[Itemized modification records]
○ ○ ○ ○ ○

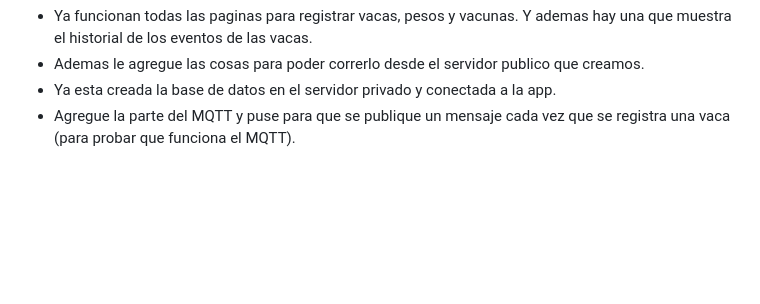
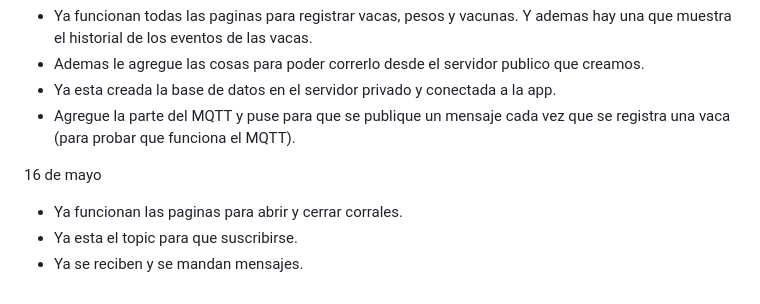
Before and after one commit to rociobringas/SmartTag, a Markdown page: README.md, the part around the change. Drawn GitHub-style; blank space fills up the shorter version.

Commit message:
Commit con todas las paginas funcionando

```diff
--- a/README.md
+++ b/README.md
@@ -63,3 +63,8 @@ ya tenes cuenta.
 - Ya esta creada la base de datos en el servidor privado y conectada a la app.
 - Agregue la parte del MQTT y puse para que se publique un mensaje cada vez que se registra una vaca (para probar que
 funciona el MQTT).
+
+16 de mayo
+- Ya funcionan las paginas para abrir y cerrar corrales.
+- Ya esta el topic para que suscribirse.
+- Ya se reciben y se mandan mensajes.
```
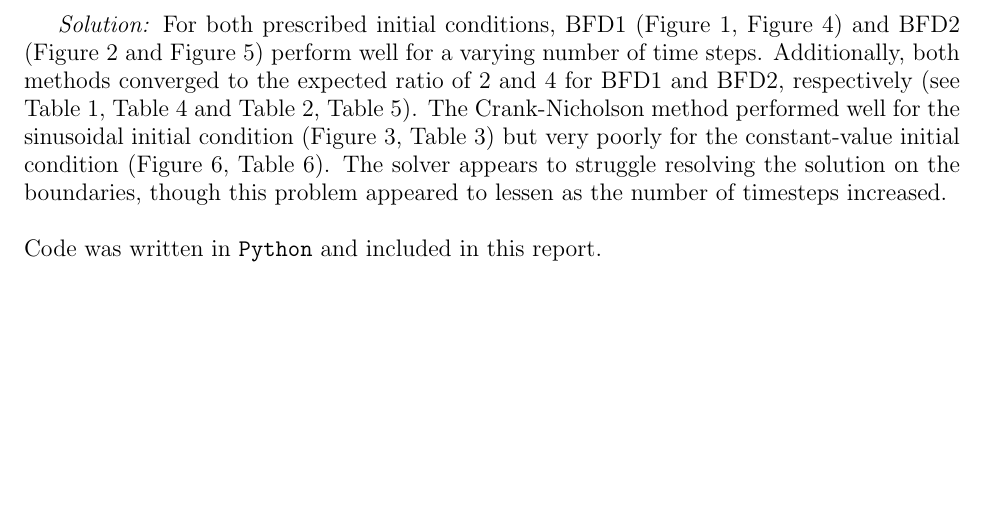
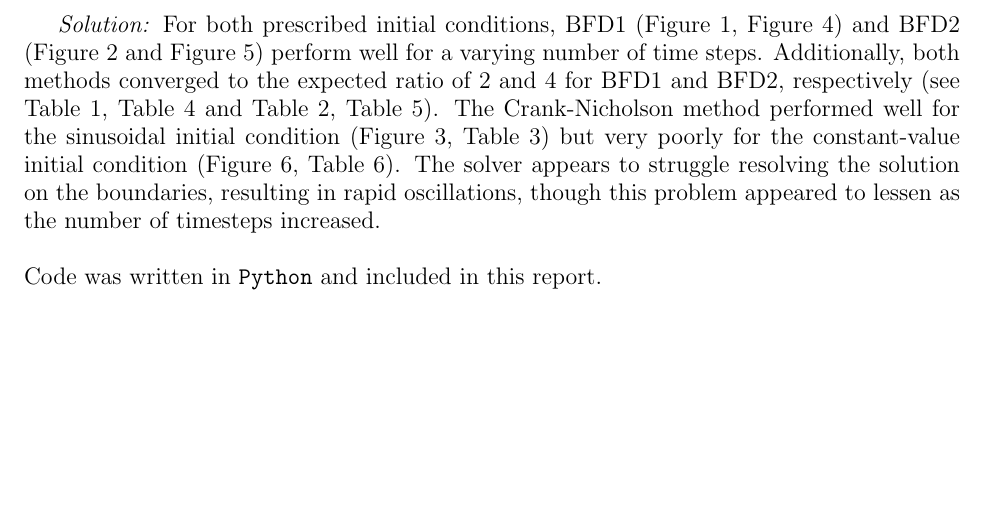
Before and after one commit to LP1012/cs555, a LaTeX problem sheet (hw1/report/hw1_report.tex): part of page 1 of 11, cut so that both start at the same text. Compiled offline with pdfLaTeX.

Commit message:
minor edit

```diff
--- a/hw1/report/hw1_report.tex
+++ b/hw1/report/hw1_report.tex
@@ -50,7 +50,7 @@ Email: \youremail \hfill Spring 2026\\
     For both prescribed initial conditions, BFD1 (\cref{fig:p1-bdf1-ic1}, \cref{fig:p1-bdf1-ic2}) and BFD2 (\cref{fig:p1-bdf2-ic1} and \cref{fig:p1-bdf2-ic2}) perform well for a varying number of time steps.
     Additionally, both methods converged to the expected ratio of 2 and 4 for BFD1 and BFD2, respectively (see \cref{tab:bfd1-sine}, \cref{tab:bdf1-cv} and \cref{tab:bfd2-sine}, \cref{tab:bfd2-cv}).
     The Crank-Nicholson method performed well for the sinusoidal initial condition (\cref{fig:p1-cn-ic1}, \cref{tab:cn-sine}) but very poorly for the constant-value initial condition (\cref{fig:p1-cn-ic2}, \cref{tab:cn-cv}).
-    The solver appears to struggle resolving the solution on the boundaries, though this problem appeared to lessen as the number of timesteps increased.
+    The solver appears to struggle resolving the solution on the boundaries, resulting in rapid oscillations, though this problem appeared to lessen as the number of timesteps increased.
 
     \vspace{0.5cm}
     \noindent
```
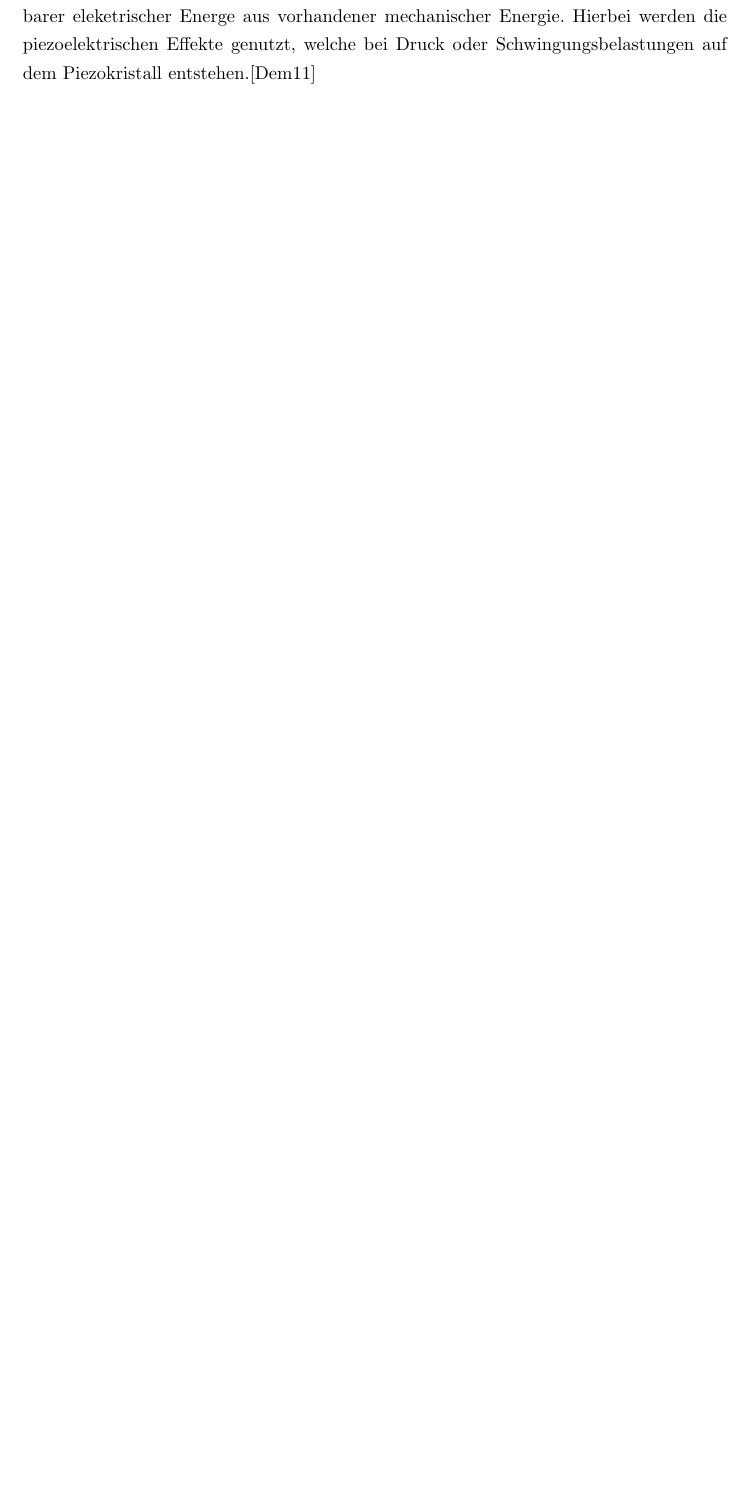
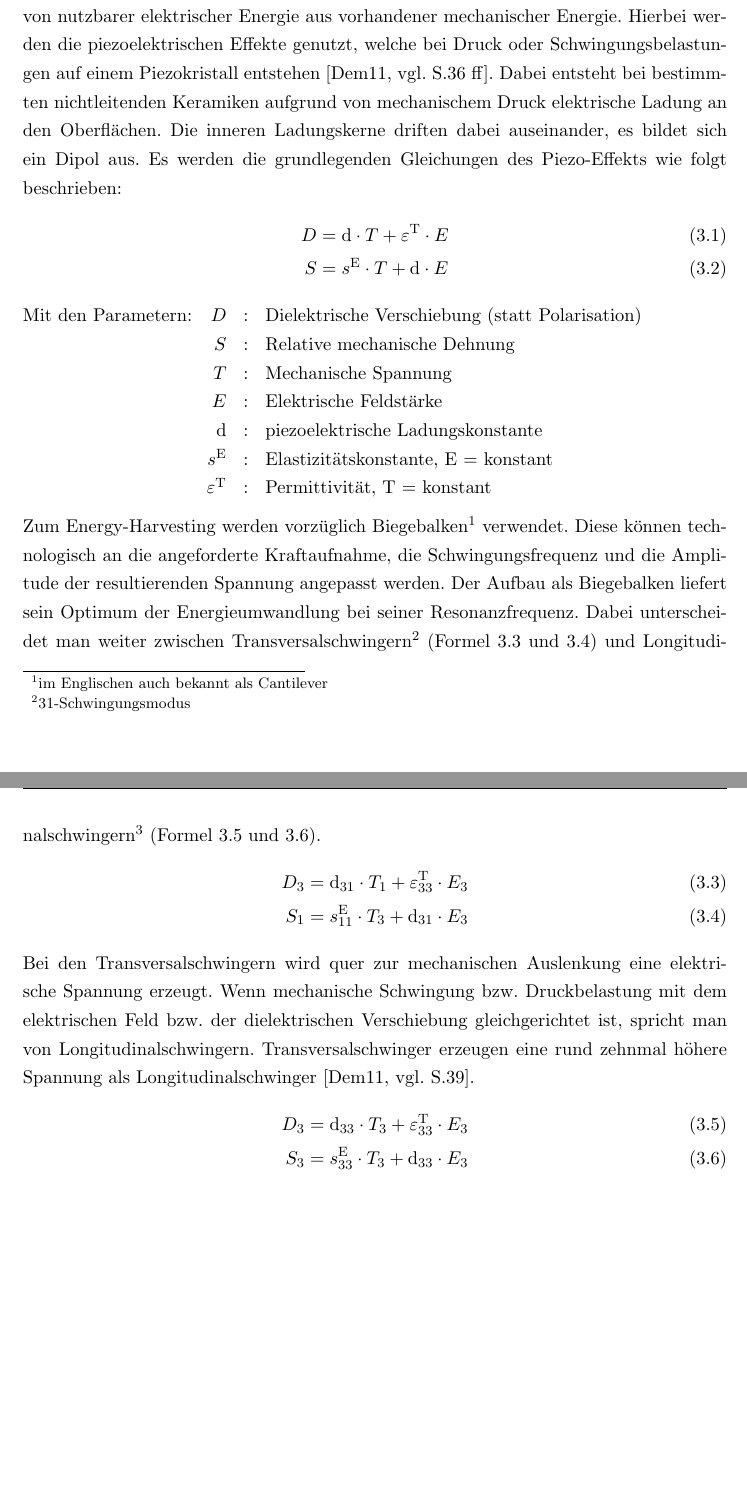
Before and after one commit to Mehrnoor/Masterarbeit_2012, a LaTeX thesis (Ausarbeitung/Masterarbeit_20120831.tex): part of page 5 of 8 before the commit and two parts of pages 5 and 6 of 10 after it, the two joined at a grey line, cut so that both start at the same text, the shorter picture padded with empty space. The pictures show the PDF file Ausarbeitung/Masterarbeit_20120831.pdf that the author committed with the source.

Commit message:
Added Energy-Harvesting Chapter

```diff
--- a/Ausarbeitung/Masterarbeit_20120831.tex
+++ b/Ausarbeitung/Masterarbeit_20120831.tex
@@ -118,6 +119,28 @@ Bei der Energiezuführung sollen dahingehend Überlegungen angestrebt werden, au
 \section{Energy-Harvesting}
 \subsection{Piezoelektrisch}
 
-Eines der größten abgedeckten Felder im Energy-Harvesting ist die Gewinnung von nutzbarer eleketrischer Energe aus vorhandener mechanischer Energie. Hierbei werden die piezoelektrischen Effekte genutzt, welche bei Druck oder Schwingungsbelastungen auf dem Piezokristall entstehen.\citep{Dembowski2011}
-
-
+Eines der größten abgedeckten Felder im Energy-Harvesting Bereich ist die Gewinnung von nutzbarer elektrischer Energie aus vorhandener mechanischer Energie. Hierbei werden die piezoelektrischen Effekte genutzt, welche bei Druck oder Schwingungsbelastungen auf einem Piezokristall entstehen \citep[vgl. S.36 ff]{Dembowski2011}. Dabei entsteht bei bestimmten nichtleitenden Keramiken aufgrund von mechanischem Druck elektrische Ladung an den Oberflächen. Die inneren Ladungskerne driften dabei auseinander, es bildet sich ein Dipol aus. Es werden die grundlegenden Gleichungen des Piezo-Effekts wie folgt beschrieben:
+\begin{align}
+D & =  \textrm{d} \cdot T + \varepsilon^{\textrm{T}} \cdot E\\
+S & =  s^{\textrm{E}} \cdot T + \textrm{d} \cdot E
+\end{align}
+Mit den Parametern:
+\begin{array}[t] {r c l}
+D & : & \textrm{Dielektrische Verschiebung (statt Polarisation)}\\
+S & : & \textrm{Relative mechanische Dehnung} \\
+T & : &\textrm{Mechanische Spannung} \\
+E & : & \textrm{Elektrische Feldstärke} \\
+  $d$  & : & \textrm{piezoelektrische Ladungskonstante} \\
+ s^{\textrm{E}}  & : & \textrm{Elastizitätskonstante, E = konstant} \\
+ \varepsilon^{\textrm{T}}  & : & \textrm{Permittivität, T = konstant}\\
+\end{array}\\ \newline
+Zum Energy-Harvesting werden vorzüglich Biegebalken\footnote{im Englischen auch bekannt als Cantilever} verwendet. Diese können technologisch an die angeforderte Kraftaufnahme, die Schwingungsfrequenz und die Amplitude der resultierenden Spannung angepasst werden. Der Aufbau als Biegebalken liefert sein Optimum der Energieumwandlung bei seiner Resonanzfrequenz. Dabei unterscheidet man weiter zwischen Transversalschwingern\footnote{31-Schwingungsmodus} (Formel \ref{formel:3.3} und \ref{formel:3.4}) und Longitudinalschwingern\footnote{33-Schwingungsmodus}  (Formel \ref{formel:3.5} und \ref{formel:3.6}).
+\begin{align}
+D_3 & =  \textrm{d}_{31} \cdot T_1 + \varepsilon_{33}^{\textrm{T}} \cdot E_3 \label{formel:3.3} \\
+S_1 & =  s_{11}^{\textrm{E}} \cdot T_3 + \textrm{d}_{31} \cdot E_3 \label{formel:3.4}
+\end{align}
+Bei den Transversalschwingern wird quer zur mechanischen Auslenkung eine elektrische Spannung erzeugt. Wenn mechanische Schwingung bzw. Druckbelastung mit dem elektrischen Feld bzw. der dielektrischen Verschiebung gleichgerichtet ist, spricht man von Longitudinalschwingern. Transversalschwinger erzeugen eine rund zehnmal höhere Spannung als Longitudinalschwinger \citep[vgl. S.39]{Dembowski2011}.
+\begin{align}
+D_3 & =  \textrm{d}_{33} \cdot T_3 + \varepsilon_{33}^{\textrm{T}} \cdot E_3 \label{formel:3.5} \\
+S_3 & =  s_{33}^{\textrm{E}} \cdot T_3 + \textrm{d}_{33} \cdot E_3 \label{formel:3.6}
+\end{align}
```
Also changed, not shown: Ausarbeitung/literatur.bib (+11 -1 lines), Ausarbeitung/Masterarbeit_20120831.bbl, Ausarbeitung/Masterarbeit_20120831.pdf, Ausarbeitung/Masterarbeit_20120831.tex (5 more changed lines), 6 other files.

○ ○ ○ ○ ○

### TASK
Copy each line above exactly, with no images.

### RESULT BELOW
Before and after one commit to rociobringas/SmartTag, a Markdown page: README.md, the part around the change. Drawn GitHub-style; blank space fills up the shorter version.

Commit message:
Commit con todas las paginas funcionando

```diff
--- a/README.md
+++ b/README.md
@@ -63,3 +63,8 @@ ya tenes cuenta.
 - Ya esta creada la base de datos en el servidor privado y conectada a la app.
 - Agregue la parte del MQTT y puse para que se publique un mensaje cada vez que se registra una vaca (para probar que
 funciona el MQTT).
+
+16 de mayo
+- Ya funcionan las paginas para abrir y cerrar corrales.
+- Ya esta el topic para que suscribirse.
+- Ya se reciben y se mandan mensajes.
```
Before and after one commit to LP1012/cs555, a LaTeX problem sheet (hw1/report/hw1_report.tex): part of page 1 of 11, cut so that both start at the same text. Compiled offline with pdfLaTeX.

Commit message:
minor edit

```diff
--- a/hw1/report/hw1_report.tex
+++ b/hw1/report/hw1_report.tex
@@ -50,7 +50,7 @@ Email: \youremail \hfill Spring 2026\\
     For both prescribed initial conditions, BFD1 (\cref{fig:p1-bdf1-ic1}, \cref{fig:p1-bdf1-ic2}) and BFD2 (\cref{fig:p1-bdf2-ic1} and \cref{fig:p1-bdf2-ic2}) perform well for a varying number of time steps.
     Additionally, both methods converged to the expected ratio of 2 and 4 for BFD1 and BFD2, respectively (see \cref{tab:bfd1-sine}, \cref{tab:bdf1-cv} and \cref{tab:bfd2-sine}, \cref{tab:bfd2-cv}).
     The Crank-Nicholson method performed well for the sinusoidal initial condition (\cref{fig:p1-cn-ic1}, \cref{tab:cn-sine}) but very poorly for the constant-value initial condition (\cref{fig:p1-cn-ic2}, \cref{tab:cn-cv}).
-    The solver appears to struggle resolving the solution on the boundaries, though this problem appeared to lessen as the number of timesteps increased.
+    The solver appears to struggle resolving the solution on the boundaries, resulting in rapid oscillations, though this problem appeared to lessen as the number of timesteps increased.
 
     \vspace{0.5cm}
     \noindent
```
Before and after one commit to Mehrnoor/Masterarbeit_2012, a LaTeX thesis (Ausarbeitung/Masterarbeit_20120831.tex): part of page 5 of 8 before the commit and two parts of pages 5 and 6 of 10 after it, the two joined at a grey line, cut so that both start at the same text, the shorter picture padded with empty space. The pictures show the PDF file Ausarbeitung/Masterarbeit_20120831.pdf that the author committed with the source.

Commit message:
Added Energy-Harvesting Chapter

```diff
--- a/Ausarbeitung/Masterarbeit_20120831.tex
+++ b/Ausarbeitung/Masterarbeit_20120831.tex
@@ -118,6 +119,28 @@ Bei der Energiezuführung sollen dahingehend Überlegungen angestrebt werden, au
 \section{Energy-Harvesting}
 \subsection{Piezoelektrisch}
 
-Eines der größten abgedeckten Felder im Energy-Harvesting ist die Gewinnung von nutzbarer eleketrischer Energe aus vorhandener mechanischer Energie. Hierbei werden die piezoelektrischen Effekte genutzt, welche bei Druck oder Schwingungsbelastungen auf dem Piezokristall entstehen.\citep{Dembowski2011}
-
-
+Eines der größten abgedeckten Felder im Energy-Harvesting Bereich ist die Gewinnung von nutzbarer elektrischer Energie aus vorhandener mechanischer Energie. Hierbei werden die piezoelektrischen Effekte genutzt, welche bei Druck oder Schwingungsbelastungen auf einem Piezokristall entstehen \citep[vgl. S.36 ff]{Dembowski2011}. Dabei entsteht bei bestimmten nichtleitenden Keramiken aufgrund von mechanischem Druck elektrische Ladung an den Oberflächen. Die inneren Ladungskerne driften dabei auseinander, es bildet sich ein Dipol aus. Es werden die grundlegenden Gleichungen des Piezo-Effekts wie folgt beschrieben:
+\begin{align}
+D & =  \textrm{d} \cdot T + \varepsilon^{\textrm{T}} \cdot E\\
+S & =  s^{\textrm{E}} \cdot T + \textrm{d} \cdot E
+\end{align}
+Mit den Parametern:
+\begin{array}[t] {r c l}
+D & : & \textrm{Dielektrische Verschiebung (statt Polarisation)}\\
+S & : & \textrm{Relative mechanische Dehnung} \\
+T & : &\textrm{Mechanische Spannung} \\
+E & : & \textrm{Elektrische Feldstärke} \\
+  $d$  & : & \textrm{piezoelektrische Ladungskonstante} \\
+ s^{\textrm{E}}  & : & \textrm{Elastizitätskonstante, E = konstant} \\
+ \varepsilon^{\textrm{T}}  & : & \textrm{Permittivität, T = konstant}\\
+\end{array}\\ \newline
+Zum Energy-Harvesting werden vorzüglich Biegebalken\footnote{im Englischen auch bekannt als Cantilever} verwendet. Diese können technologisch an die angeforderte Kraftaufnahme, die Schwingungsfrequenz und die Amplitude der resultierenden Spannung angepasst werden. Der Aufbau als Biegebalken liefert sein Optimum der Energieumwandlung bei seiner Resonanzfrequenz. Dabei unterscheidet man weiter zwischen Transversalschwingern\footnote{31-Schwingungsmodus} (Formel \ref{formel:3.3} und \ref{formel:3.4}) und Longitudinalschwingern\footnote{33-Schwingungsmodus}  (Formel \ref{formel:3.5} und \ref{formel:3.6}).
+\begin{align}
+D_3 & =  \textrm{d}_{31} \cdot T_1 + \varepsilon_{33}^{\textrm{T}} \cdot E_3 \label{formel:3.3} \\
+S_1 & =  s_{11}^{\textrm{E}} \cdot T_3 + \textrm{d}_{31} \cdot E_3 \label{formel:3.4}
+\end{align}
+Bei den Transversalschwingern wird quer zur mechanischen Auslenkung eine elektrische Spannung erzeugt. Wenn mechanische Schwingung bzw. Druckbelastung mit dem elektrischen Feld bzw. der dielektrischen Verschiebung gleichgerichtet ist, spricht man von Longitudinalschwingern. Transversalschwinger erzeugen eine rund zehnmal höhere Spannung als Longitudinalschwinger \citep[vgl. S.39]{Dembowski2011}.
+\begin{align}
+D_3 & =  \textrm{d}_{33} \cdot T_3 + \varepsilon_{33}^{\textrm{T}} \cdot E_3 \label{formel:3.5} \\
+S_3 & =  s_{33}^{\textrm{E}} \cdot T_3 + \textrm{d}_{33} \cdot E_3 \label{formel:3.6}
+\end{align}
```
Also changed, not shown: Ausarbeitung/literatur.bib (+11 -1 lines), Ausarbeitung/Masterarbeit_20120831.bbl, Ausarbeitung/Masterarbeit_20120831.pdf, Ausarbeitung/Masterarbeit_20120831.tex (5 more changed lines), 6 other files.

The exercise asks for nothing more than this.